Home About us MoEF Contact us Sitemap Tamil Website  
About Envis
Whats New
Research on Microbes
Microbiology Experts
Online Submission
Access Statistics

Site Visitors

blog tracking

Vadose Zone Journal
Vol. 4, No: xx, 2005; Pages: : 811–818

Assessing Contaminant Transport Vulnerability in Complex Topography Using a Distributed Hydrologic Model

Scott N. Martens and David D. Breshears*

Earthand Environmental Sciences Division, Mail Stop J495, Los AlamosNational Laboratory, Los Alamos, NM 87545 and School of NaturalResources, Institute for the Study of Planet Earth, and Departmentof Ecology & Evolutionary Biology, University of Arizona, Tucson,AZ85721-0043.


Modeling of vadose zone hydrology is required to address a varietyof applied problems in general and risk assessments associated withcontaminants in particular. Risk assessments increasingly must focuson multisite, multipathway analyses as opposed to single-site, singlepathway analyses. Such assessments can be particularly challengingwhen contaminants are widely dispersed in complex topography. Here we highlight how a set of contaminated sites situated within complextopography can be effectively prioritized relative to vulnerability ofcontaminant transport from surface and subsurface flows.
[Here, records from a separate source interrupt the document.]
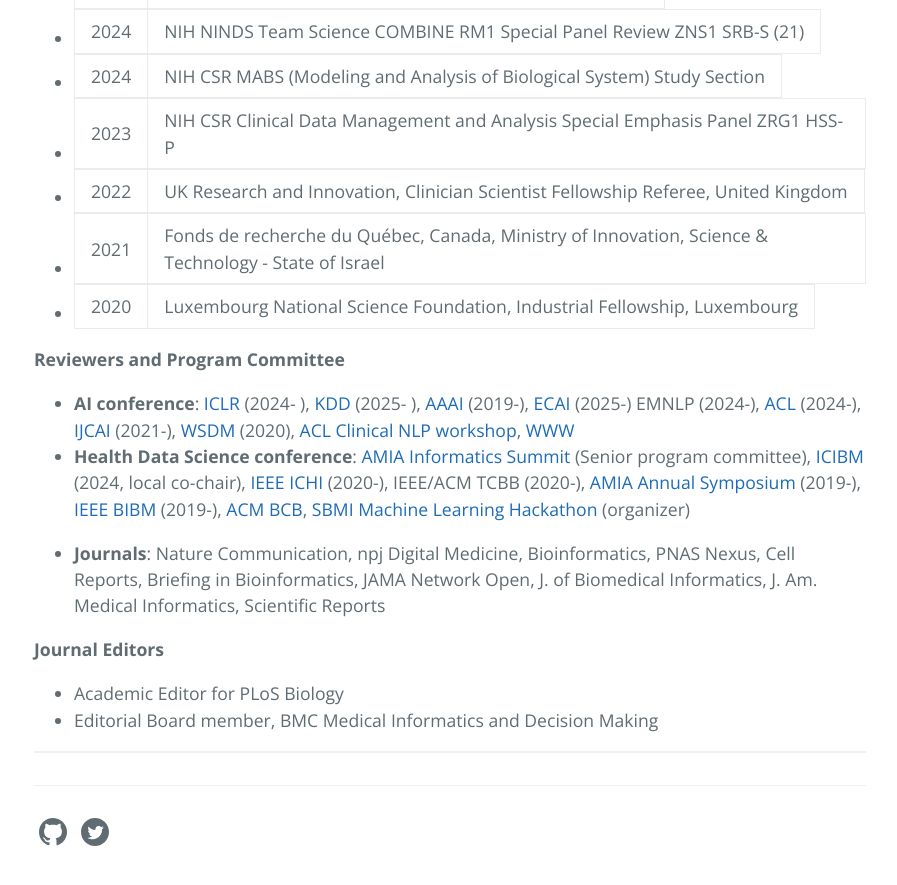
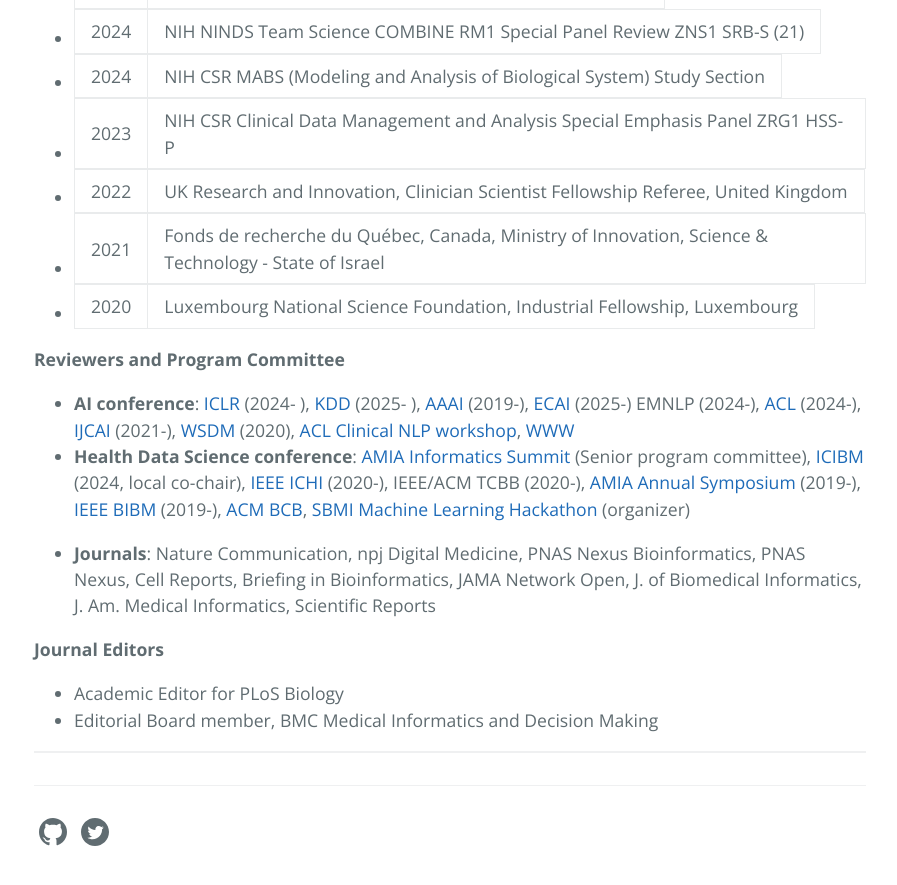
Before and after one commit to yejinjkim/yejinjkim.github.io, a Jekyll site: the page built from pages/professor.md, in a window 1280 px wide and 900 px high, scrolled down 2667 px. Shown: the top 885 px of the window, without its empty margins (190-1087 px from the left). Built offline with Jekyll 4.4.1, drawn with Linux system fonts in a browser that asks for light colours.

Commit message:
Update professor.md

```diff
--- a/pages/professor.md
+++ b/pages/professor.md
@@ -67,7 +67,7 @@
 - **AI conference**: [ICLR]((https://iclr.cc/)) (2024- ), [KDD](https://www.kdd.org/) (2025- ), [AAAI](https://aaai.org/Conferences/AAAI-22/aiforsocialimpactcall/) (2019-), [ECAI](https://ecai2025.org/) (2025-) EMNLP (2024-), [ACL](https://2024.aclweb.org) (2024-), [IJCAI](https://ijcai-21.org/) (2021-),  [WSDM](http://www.wsdm-conference.org/2020/call-for-healthcare-day.php) (2020), [ACL Clinical NLP workshop](https://clinical-nlp.github.io/2023/), [WWW](https://www2018.thewebconf.org/)
 - **Health Data Science conference**: [AMIA Informatics Summit](https://amia.org/education-events/amia-2022-informatics-summit) (Senior program committee), [ICIBM](https://icibm2024.iaibm.org/) (2024, local co-chair), [IEEE ICHI](http://ichi2020.de/) (2020-), IEEE/ACM TCBB (2020-), [AMIA Annual Symposium](https://www.amia.org/amia2017/spc) (2019-), [IEEE BIBM](https://ieeebibm.org/BIBM2020/) (2019-), [ACM BCB](http://acm-bcb.org/2017/),  [SBMI Machine Learning Hackathon](https://sbmi.uth.edu/hackathon/) (organizer)
 
-- **Journals**: Nature Communication, npj Digital Medicine, Bioinformatics, PNAS Nexus, Cell Reports, Briefing in Bioinformatics, JAMA Network Open, J. of Biomedical Informatics, J. Am. Medical Informatics, Scientific Reports
+- **Journals**: Nature Communication, npj Digital Medicine, PNAS Nexus Bioinformatics, PNAS Nexus, Cell Reports, Briefing in Bioinformatics, JAMA Network Open, J. of Biomedical Informatics, J. Am. Medical Informatics, Scientific Reports
 
 
 **Journal Editors**
```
We useda distributed hydrologic model, SPLASH, to assess the lateral flowsof surface and subsurface water following the simulation of a 100-yearprecipitation event, which could correspond to an intense thunderstorm. Our case study was conducted in the North Ancho watershedof Los Alamos National Laboratory, in northern New Mexico, USA,an area with widely dispersed contaminants and diverse topography.Simulated surface flows generally exceeded subsurface flows by morethan four orders of magnitude, indicating the relative importance ofpotential redistribution of contaminants by surface flows for this typeof precipitation event. For the 18 potential contaminant release sitesinvestigated, the maximum surface flow varied by more than an orderof magnitude across the sites. Half of the sites had surface flows<25% of the maximum surface flow for a site, allowing for prioritization ofthose sites with the greatest vulnerability. Our results highlight howrisks of contaminant transport can be effectively assessed in complextopography using distributed hydrologic modeling.

Keywords:vadose zone hydrology;distributed hydrologic model;Topography;SPLASH;hydrologic modeling;radionuclide.

Corresponding author:

E-mail: daveb@ag.arizona.edu


Copyright © 2005 ENVIS Centre ! All rights reserved
This site is optimized for 1024 x 768 screen resolution